If you answered no to any of the above, then your organisation is vulnerable and could be faced with significant loss of data and potentially financial ruin. Whilst IT equipment is generally more reliable there is always the danger of drive failure, but perhaps likely attack from viruses, hackers, data thieves and more recently power outages. Backing up is not an option; it is an essential business practice.
The first step in protecting your data is the development of recovery plan, a document that should form a key part of both the organisation's business and risk management strategies. It is important that the plan is not just something developed and implemented by IT, but rather that there is buy-in and adherence across the organisation as a whole. Please bear in mind when developing the plan that this is not about building a power base or creating a gate keeper situation but rather about developing a plan that is very much part of and supportive of core business activity - that means you need to involve your users in developing the plan.
So what should the plan include?
* The strategy
- What is your information protection and recovery strategy?
- What tools are you going to use?
- The objective.
- What do you hope to achieve by implementing the plan?
- How is the plan going to contribute to core business operations?
* What information needs to be protected and backed up?
- MS Office documents.
- Financial systems.
- Customer databases or related information.
- Websites and intranets.
* Where does the information reside?
- Desktop computers.
- File or data servers.
- Flash Disks (Memory Stick).
* Who has and should have access to and control of how information is kept?
- Shared folders.
- Mapped drives.
- Organisational defined structure or unstructured.
* Action plans
- What actions will you take to protect the information?
- What backups will be made, how frequently, what rotation period is sensible?
- Where will backups be stored - internally or outsourced?
- What communication is needed to make staff aware?
- Perhaps most importantly who is responsible for what and by when?
* A disaster recovery plan
- What actions need to be taken in the event of a disaster?
- How will you restore the organisation to normal trading?
- What controls are needed to ensure compliance?
- How will you know the strategy is successful?
- Contingency plan.
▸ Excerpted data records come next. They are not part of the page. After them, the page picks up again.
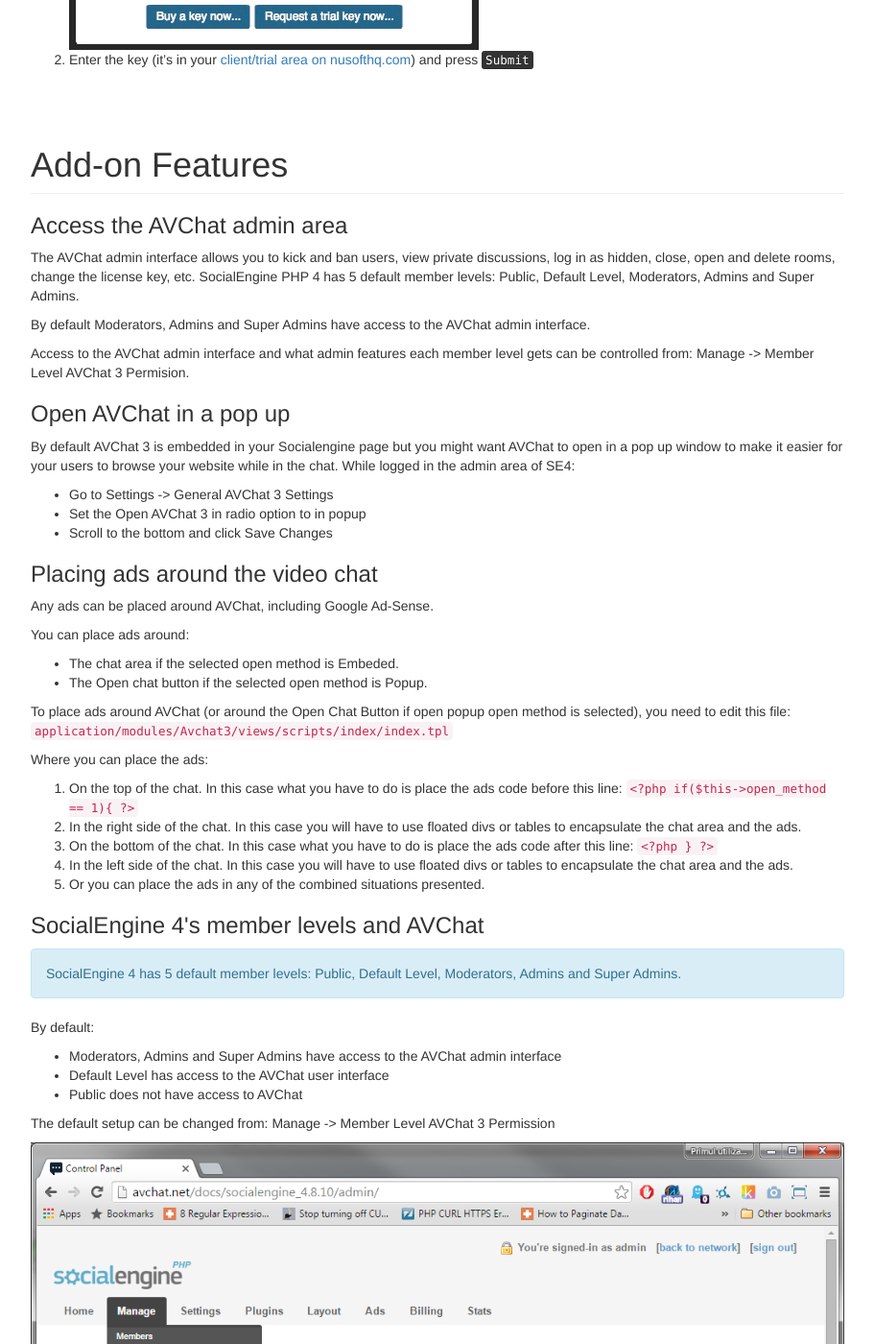
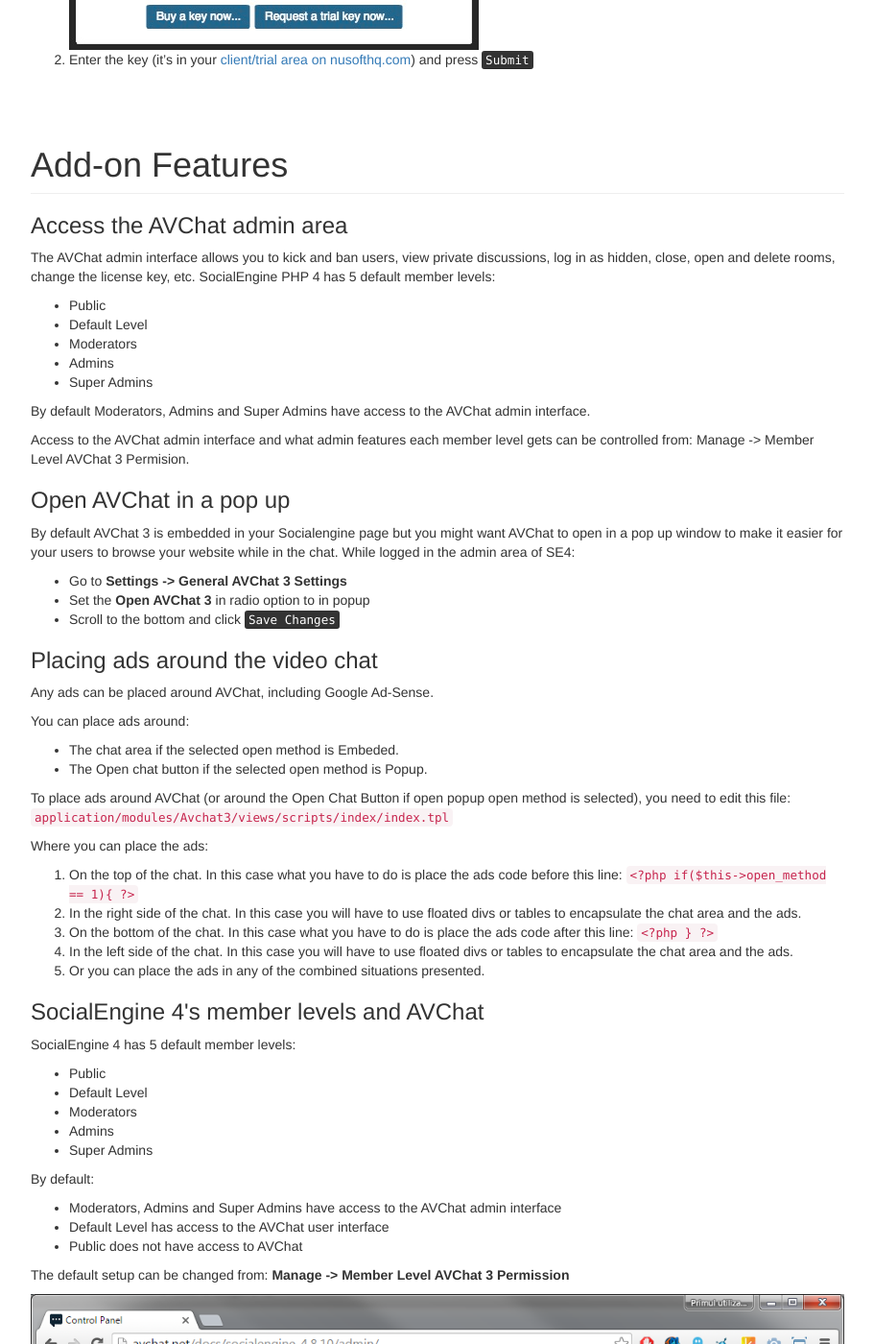
Before and after one commit to nusofthq/avchat-documentation, a Jekyll site: the page built from socialengine.md, in a window 1280 px wide and 1400 px high, scrolled down 3629 px. Shown: the whole window at 96% size, without its empty margins (38-949 px from the left). Built offline with Jekyll 4.4.1, drawn with Linux system fonts in a browser that asks for light colours; nearby versions of some CDN libraries; comment, search, counter and statistics services are not loaded; some of the changed text lies outside the part shown.

Commit message:
added highlights

```diff
--- a/socialengine.md
+++ b/socialengine.md
@@ -51,7 +51,7 @@
 <h2 id="installing-the-application-and-avchat-on-socialengine">SocialEngine 4 add-on &amp; AVChat installation</h2>
 <h3>Install the add-on</h3>
 
-1. Login as admin into your SocialEngine PHP 4 Website and go to Admin >> Manage >> Packages & Plugins
+1. Login as admin into your SocialEngine PHP 4 Website and go to **Admin >> Manage >> Packages & Plugins**
 <img src="{{site.github.url}}/assets/images/se/se_01.gif.png" class="img-responsive" />
 2. Click on <kbd>Install New Packages</kbd> then on <kbd>Add Packages</kbd>
 3. Browse to where you unzipped `avchat3_socialengineall_UNZIPFIRST.zip` and select the `module-avchat3-xxxx.tar` file from the `socialengine_4.x` folder.
@@ -73,7 +73,7 @@
 
 <h2 id="completing-the-installation">Complete installation</h2>
 <h3>Connect AVChat to the media server app</h3>
-1. Now back in the SE4 admin area go to `Settings > AVChat 3 Settings`
+1. Now back in the SE4 admin area go to **Settings > AVChat 3 Settings**
 <img src="{{site.github.url}}/assets/images/se/se_04.gif.png" class="img-responsive" />
 and enter the RTMP connection string to your `avchat30` application on the media server. It should look like this:
 `rtmp://myFMSserver.com/avchat30/_definst_`
@@ -84,7 +84,7 @@
 
 ### Enter the chat and insert the license key
 
-1. Go to `Admin -> Plugins -> Flash Video Chat` to enter the video chat, you will be asked for the license key:
+1. Go to **Admin -> Plugins -> Flash Video Chat** to enter the video chat, you will be asked for the license key:
 <img src="{{site.github.url}}/assets/images/se/license_key.jpg" class="img-responsive" />
 2. Enter the key (it's in your [client/trial area on nusofthq.com](https://nusofthq.com/c/)) and press <kbd>Submit</kbd>
 
@@ -95,7 +95,13 @@
 <h2 id="accessing-the-avchat-admin-area-socialengine">Access the AVChat admin area</h2>
 
 The AVChat admin interface allows you to kick and ban users, view private discussions, log in as hidden, close, open and delete rooms, change the license key, etc.
-SocialEngine PHP 4 has 5 default member levels: Public, Default Level, Moderators, Admins and Super Admins.
+SocialEngine PHP 4 has 5 default member levels:
+
+* Public
+* Default Level
+* Moderators
+* Admins
+* Super Admins
 
 By default Moderators, Admins and Super Admins have access to the AVChat admin interface.
 
@@ -107,9 +113,9 @@
 By default AVChat 3 is embedded in your Socialengine page but you might want AVChat to open in a pop up window to make it easier for your users to browse your website while in the chat.
 While logged in the admin area of SE4:
 
-* Go to Settings -> General AVChat 3 Settings
-* Set the Open AVChat 3 in radio option to in popup
-* Scroll to the bottom and click Save Changes
+* Go to **Settings -> General AVChat 3 Settings**
+* Set the **Open AVChat 3** in radio option to in popup
+* Scroll to the bottom and click <kbd>Save Changes</kbd>
 
 
 <h2 id="avchat-socialengine-ads">Placing ads around the video chat</h2>
@@ -136,7 +142,13 @@
 
 <h2 id="socialengine-member-levels">SocialEngine 4's member levels and AVChat</h2>
 
-<div class="alert alert-info" role="alert">SocialEngine 4 has 5 default member levels: Public, Default Level, Moderators, Admins and Super Admins.</div>
+SocialEngine 4 has 5 default member levels:
+
+* Public
+* Default Level
+* Moderators
+* Admins
+* Super Admins
 
 By default:
 
@@ -186,7 +197,7 @@
 <h2 id="change-menu-title-socialengine">How to change the Flash Video Chat menu item title</h2>
 
 1. Login as admin into your Social Engine PHP 4 website
-2. Go to Layout ->Menu Editor
+2. Go to **Layout ->Menu Editor**
 3. By default the Video Chat link is placed into the Main Navigation Menu. If you placed it into other menu, select the corresponding menu from the drop down. Find the Video Chat item, and click edit (see the screenshot below).
 <img src="{{site.github.url}}/assets/images/se/se4_avchat3_menu_item.png" class="img-responsive" />
 4. Type the new menu title in the "Label" field and save (see the screenshot below).
@@ -197,7 +208,7 @@
 
 This is a delicate task which requires editing a sensitive file, `application/index.php`.
 
-<div class="alert alert-warning" role="alert">Before going further make sure that you BACKUP application/index.php</div>
+<div class="alert alert-warning" role="alert"><p markdown="1">Before going further make sure that you BACKUP `application/index.php`</p></div>
 
 Let's say that you want to access AVChat 3 by going to http://yourse4site.com/outstandingchat instead of http://yourse4site.com/avchat3. SE4 automatically creates the URL and it cannot be changed from the admin area. Editing the .htaccess file is a nightmare. So the easiest possible way is this:
 
```
Also changed, not shown: other parts of socialengine.md (+6 -7 lines).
* What are the alternatives should it not be possible to implement the plan?
This list is by no means exhaustive but designed to illustrate the need for a formal recovery plan, one that fully takes into account the needs of the organisation and the potential risks. Do not think this will not happen to me, do not think that your office is a safe environment, one that is free from the risk of theft, hacking or natural disaster - these are issues every business faces daily. The time to take action is now!